Comb the records below for the string "cells" and copy each line where it turns up.

[Provided records Boundary: Start]

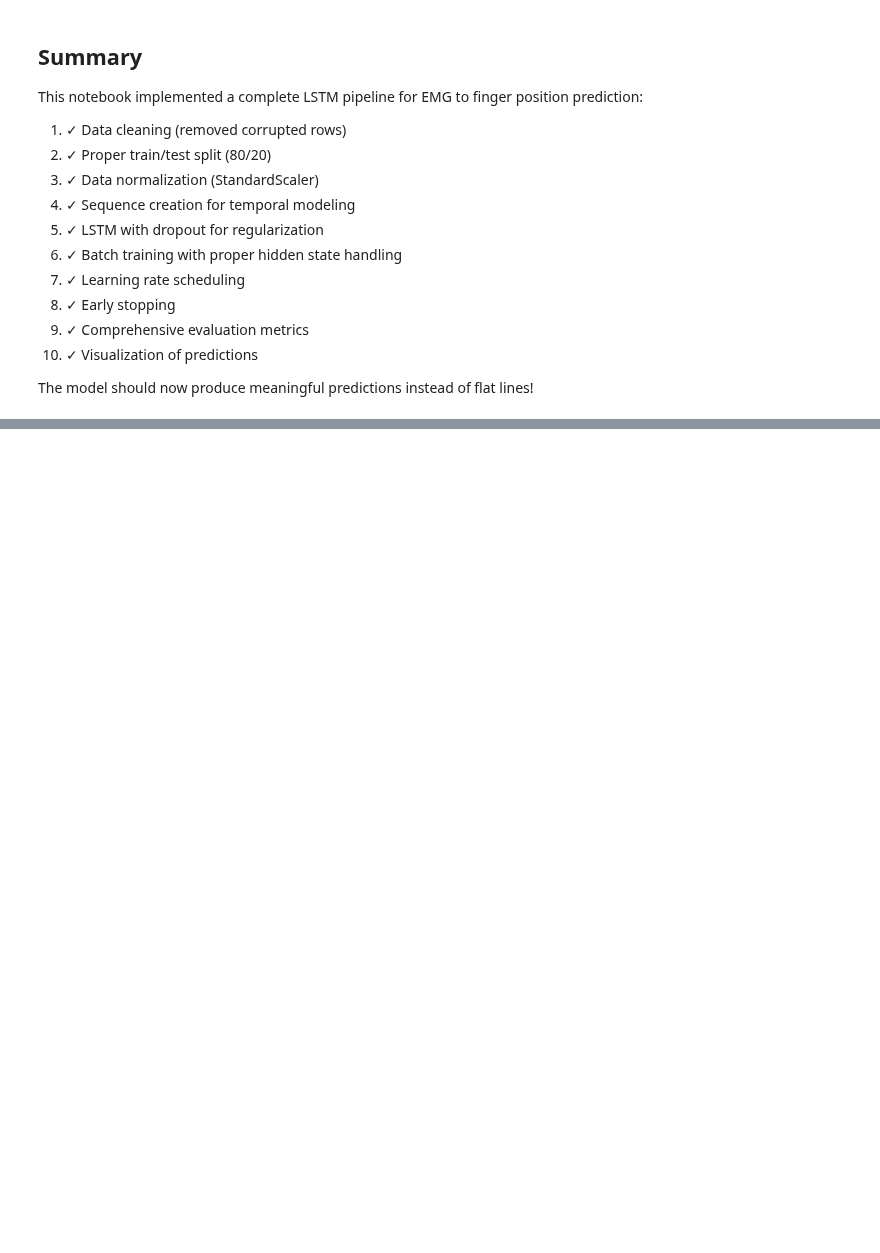
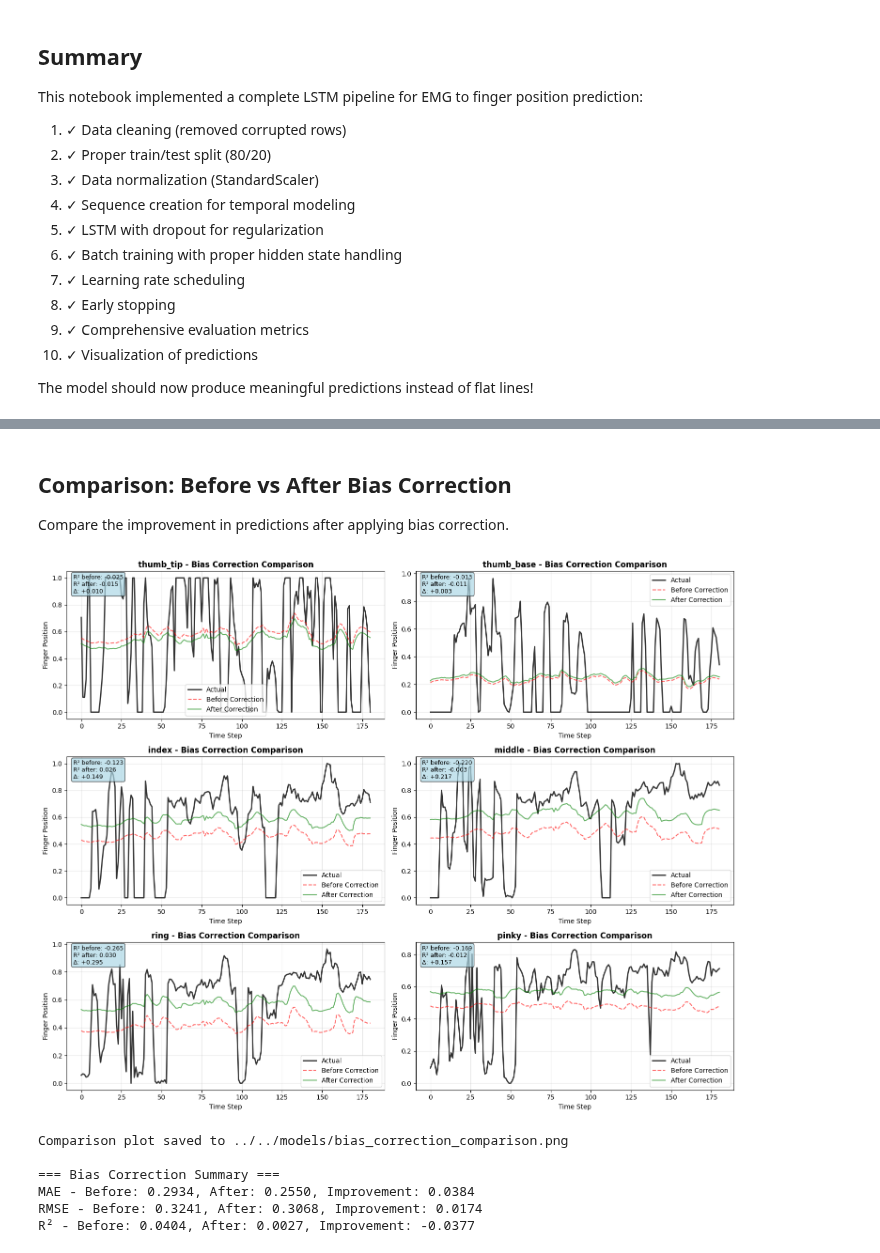
Before and after one commit to CogitoNTNU/Grip, a Jupyter notebook: training/notebooks/LSTM_2.ipynb, the cells around one changed output, grey strips where cells are left out. Saved outputs shown, nothing was run; the diff lists cells and outputs as text; code cells hidden in the pictures; blank space fills up the shorter version.

Commit message:
feat: play with bias correction

```diff
--- a/training/notebooks/LSTM_2.ipynb
+++ b/training/notebooks/LSTM_2.ipynb
@@ -536,0 +766,51 @@ The model should now produce meaningful predictions instead of flat lines!
+# %% [markdown]
+## Comparison: Before vs After Bias Correction
+
+Compare the improvement in predictions after applying bias correction.
+# %%
+# Create comparison plot showing before and after bias correction
+fig, axes = plt.subplots(3, 2, figsize=(15, 12))
+axes = axes.flatten()
+
+plot_samples = min(500, len(actual))
+
+for i, finger in enumerate(finger_columns):
+    axes[i].plot(actual[:plot_samples, i], label='Actual', alpha=0.8, linewidth=2, color='black')
+    axes[i].plot(predictions[:plot_samples, i], label='Before Correction', alpha=0.6, linewidth=1.5, linestyle='--', color='red')
+    axes[i].plot(predictions_corrected[:plot_samples, i], label='After Correction', alpha=0.6, linewidth=1.5, color='green')
+    axes[i].set_title(f'{finger} - Bias Correction Comparison', fontsize=12, fontweight='bold')
+    axes[i].set_xlabel('Time Step')
+    axes[i].set_ylabel('Finger Position')
+    axes[i].legend()
+    axes[i].grid(True, alpha=0.3)
+
+    # Show improvement in R²
+    r2_before = r2_score(actual[:, i], predictions[:, i])
+    r2_after = r2_score(actual[:, i], predictions_corrected[:, i])
+    improvement = r2_after - r2_before
+
+    axes[i].text(0.02, 0.98, f'R² before: {r2_before:.3f}\nR² after: {r2_after:.3f}\nΔ: {improvement:+.3f}',
+                 transform=axes[i].transAxes,
+                 verticalalignment='top',
+                 bbox=dict(boxstyle='round', facecolor='lightblue', alpha=0.7),
+                 fontsize=9)
+
+plt.tight_layout()
+# plt.savefig('../../models/bias_correction_comparison.png', dpi=300, bbox_inches='tight')
+plt.show()
+
+print(f"Comparison plot saved to ../../models/bias_correction_comparison.png")
+
+# Print summary statistics
+print("\n=== Bias Correction Summary ===")
+print(f"MAE - Before: {overall_mae:.4f}, After: {corrected_mae:.4f}, Improvement: {overall_mae - corrected_mae:.4f}")
+print(f"RMSE - Before: {overall_rmse:.4f}, After: {corrected_rmse:.4f}, Improvement: {overall_rmse - corrected_rmse:.4f}")
+print(f"R² - Before: {overall_r2:.4f}, After: {corrected_overall_r2:.4f}, Improvement: {corrected_overall_r2 - overall_r2:+.4f}")
+# %% [output]
+[figure, added]
+Comparison plot saved to ../../models/bias_correction_comparison.png
+
+=== Bias Correction Summary ===
+MAE - Before: 0.2934, After: 0.2550, Improvement: 0.0384
+RMSE - Before: 0.3241, After: 0.3068, Improvement: 0.0174
+R² - Before: 0.0404, After: 0.0027, Improvement: -0.0377
```
Also changed, not shown: parts of 19 cells of this notebook.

[Provided records Boundary: End]

#### Task response
Before and after one commit to CogitoNTNU/Grip, a Jupyter notebook: training/notebooks/LSTM_2.ipynb, the cells around one changed output, grey strips where cells are left out. Saved outputs shown, nothing was run; the diff lists cells and outputs as text; code cells hidden in the pictures; blank space fills up the shorter version.
Also changed, not shown: parts of 19 cells of this notebook.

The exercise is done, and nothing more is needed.